Book Review

The Importance of Prisons to the Ideology of Black Liberation

The Book

Prison Power: How Prison Influenced the Movement for Black Liberation

The Author(s)

Lisa M. Corrigan

Lisa Corrigan. Prison Power: How Prison Influenced the Movement for Black Liberation. Jackson, MS: University Press of Mississippi, 2016.

In Prison Power: How Prison Influenced the Movement for Black Liberation, Lisa Corrigan argues that the incarceration of influential Black Power activists like Assata Shakur, H Rap Brown, and Mumia Abu Jamal influenced the shift from the Civil Rights movement to the Black Power Movement.

Corrigan’s argument is big: that incarceration affected the Black Freedom Struggle, but her use of three case studies and focus on prison memoir keeps the book from being overwhelming or too detailed. Corrigan also went for well known activists and memoirists, like Mumia, Assata, and H Rap Brown. While these individuals, and their writing, certainly give us insight into the ways prison affected the black freedom struggle writ large, a more thorough engagement with the why of these 3 individuals would have strengthened her argument.

While Corrigan gives incredible insights into the relationship between Black Power and incarceration, her argument is limited by her regional assumptions about the nature of both the Black Power movement and civil rights. Though there were chapters of Black Power organizations across the South-in North Carolina, South Carolina, and Louisiana-to name a few, Corrigan reinforces the idea that Black Power was a northern movement that developed out of opposition to the “traditional” Civil Rights Movement. This emphasis erases the activism and intellectual contributions of those Black Power activists located throughout the South. In fact, Corrigan states that “where southern activists were rarely in jail long, given the sentencing guidelines for their relatively minor infractions for civil disobedience, in northern cities black activists were being arrested and imprisoned for long sentences. Also different was the fact that northern groups like the BPP were recruiting from prison.” (45) In this one statement, Corrigan discounts the incarceration of Civil Rights Activists, ignores the long time incarceration of Black Power activists in the South like the Angola 3, and reinforces the dichotomy between non-violent Civil Rights activists and violent Black Power activists. There are certainly instances of activists facing long sentences in the south: what’s more, this statement seemingly discounts the experiences of civil rights activists in places like the Mississippi State Penitentiary.

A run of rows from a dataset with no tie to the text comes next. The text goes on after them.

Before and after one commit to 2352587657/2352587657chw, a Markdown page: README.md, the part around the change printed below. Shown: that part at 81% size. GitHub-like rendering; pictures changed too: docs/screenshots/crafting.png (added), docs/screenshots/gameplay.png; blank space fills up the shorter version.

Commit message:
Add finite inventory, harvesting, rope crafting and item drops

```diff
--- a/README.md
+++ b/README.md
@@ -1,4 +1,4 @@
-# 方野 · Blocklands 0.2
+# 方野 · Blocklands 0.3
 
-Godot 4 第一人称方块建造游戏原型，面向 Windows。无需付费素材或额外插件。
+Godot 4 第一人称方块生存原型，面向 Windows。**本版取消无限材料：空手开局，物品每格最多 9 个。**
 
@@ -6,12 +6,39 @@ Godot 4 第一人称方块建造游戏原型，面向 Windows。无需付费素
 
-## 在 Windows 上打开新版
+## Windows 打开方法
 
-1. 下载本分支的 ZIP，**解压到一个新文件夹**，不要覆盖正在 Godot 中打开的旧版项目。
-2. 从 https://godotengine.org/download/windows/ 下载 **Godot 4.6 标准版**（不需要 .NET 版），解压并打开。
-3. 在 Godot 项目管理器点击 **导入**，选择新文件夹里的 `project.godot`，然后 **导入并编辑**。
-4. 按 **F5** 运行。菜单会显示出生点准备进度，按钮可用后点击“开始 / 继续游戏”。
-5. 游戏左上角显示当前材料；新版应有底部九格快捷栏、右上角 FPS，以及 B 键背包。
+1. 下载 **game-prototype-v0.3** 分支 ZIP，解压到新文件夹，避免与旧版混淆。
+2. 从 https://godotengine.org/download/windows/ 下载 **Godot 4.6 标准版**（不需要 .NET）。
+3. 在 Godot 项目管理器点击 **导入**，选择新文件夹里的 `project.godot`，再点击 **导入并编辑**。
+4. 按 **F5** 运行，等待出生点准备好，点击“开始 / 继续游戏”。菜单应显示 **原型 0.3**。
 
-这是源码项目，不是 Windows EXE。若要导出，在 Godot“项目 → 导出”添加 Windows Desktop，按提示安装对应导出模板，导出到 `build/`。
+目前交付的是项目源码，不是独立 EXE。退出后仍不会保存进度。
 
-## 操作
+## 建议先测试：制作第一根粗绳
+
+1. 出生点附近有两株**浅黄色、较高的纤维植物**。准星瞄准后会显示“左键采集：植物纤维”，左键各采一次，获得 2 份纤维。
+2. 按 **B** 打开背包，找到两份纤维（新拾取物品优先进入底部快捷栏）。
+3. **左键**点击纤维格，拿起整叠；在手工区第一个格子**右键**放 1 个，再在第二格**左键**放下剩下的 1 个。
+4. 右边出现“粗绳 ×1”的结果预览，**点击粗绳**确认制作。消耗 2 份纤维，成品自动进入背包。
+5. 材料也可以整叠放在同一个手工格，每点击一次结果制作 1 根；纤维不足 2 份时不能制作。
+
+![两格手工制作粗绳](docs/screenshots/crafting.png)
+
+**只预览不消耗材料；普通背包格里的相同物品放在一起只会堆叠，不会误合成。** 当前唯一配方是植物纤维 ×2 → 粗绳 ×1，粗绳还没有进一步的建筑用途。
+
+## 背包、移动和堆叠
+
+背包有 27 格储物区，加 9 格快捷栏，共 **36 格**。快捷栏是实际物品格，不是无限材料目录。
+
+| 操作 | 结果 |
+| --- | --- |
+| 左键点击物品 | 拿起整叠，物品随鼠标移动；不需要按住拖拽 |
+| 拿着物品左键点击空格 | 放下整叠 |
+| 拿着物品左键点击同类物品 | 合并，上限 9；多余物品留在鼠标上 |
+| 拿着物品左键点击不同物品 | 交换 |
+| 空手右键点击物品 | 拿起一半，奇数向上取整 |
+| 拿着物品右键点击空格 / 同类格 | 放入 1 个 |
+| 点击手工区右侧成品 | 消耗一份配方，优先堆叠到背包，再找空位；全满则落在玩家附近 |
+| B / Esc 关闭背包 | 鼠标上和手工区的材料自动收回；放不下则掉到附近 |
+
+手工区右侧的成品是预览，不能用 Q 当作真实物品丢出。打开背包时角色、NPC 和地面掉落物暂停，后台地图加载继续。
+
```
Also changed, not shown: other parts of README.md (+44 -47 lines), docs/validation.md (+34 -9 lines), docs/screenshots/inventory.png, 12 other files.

Corrigan’s argument also rests on a distinctive break between the Civil Rights Movement and Black Power, which many scholars of the Black Power movement have been deemphasizing in recent years. Though this might seem like an insignificant historiographical claim, it serves to erase the ways in which prison and prison narrative influenced the non-violent CRM and radicalized incarcerated activists who would be involved in Black Power. This argument also relies on tropes about figures in the traditional CRM, like MLK.

That said, Corrigan’s close reading of important Black Power memoirs shows the ways in which, prison, as both a physical and intellectual space, was essential to the development of the Black Freedom Struggle. Almost inadvertently, Corrigan’s work reinforces the ways in which prison was essential to the development of African American intellectual history.

The strength of Prison Power is in the close readings of prison autobiographies and the insistence of their significance in intellectual discourse. Furthermore, Corrigan argues that writing is a form of “vernacular protest” within prison. These interdisciplinary readings allow the works of Assata, H Rap Brown and Mumia to be held in a new light.

Even still, her central point that “the shift to black power was a significant rhetorical and political intervention into discourse about Civil Rights because of the centrality of the prison and political prisoners” is fundamentally flawed because of its reliance on normative assumptions about the distinction between Black Power and the Civil Rights Movement.

About the Reviewer

Holly Genovese is a S-USIH blogger. Her work has also been featured at Scalawag, Bustle, Book Riot, and elsewhere.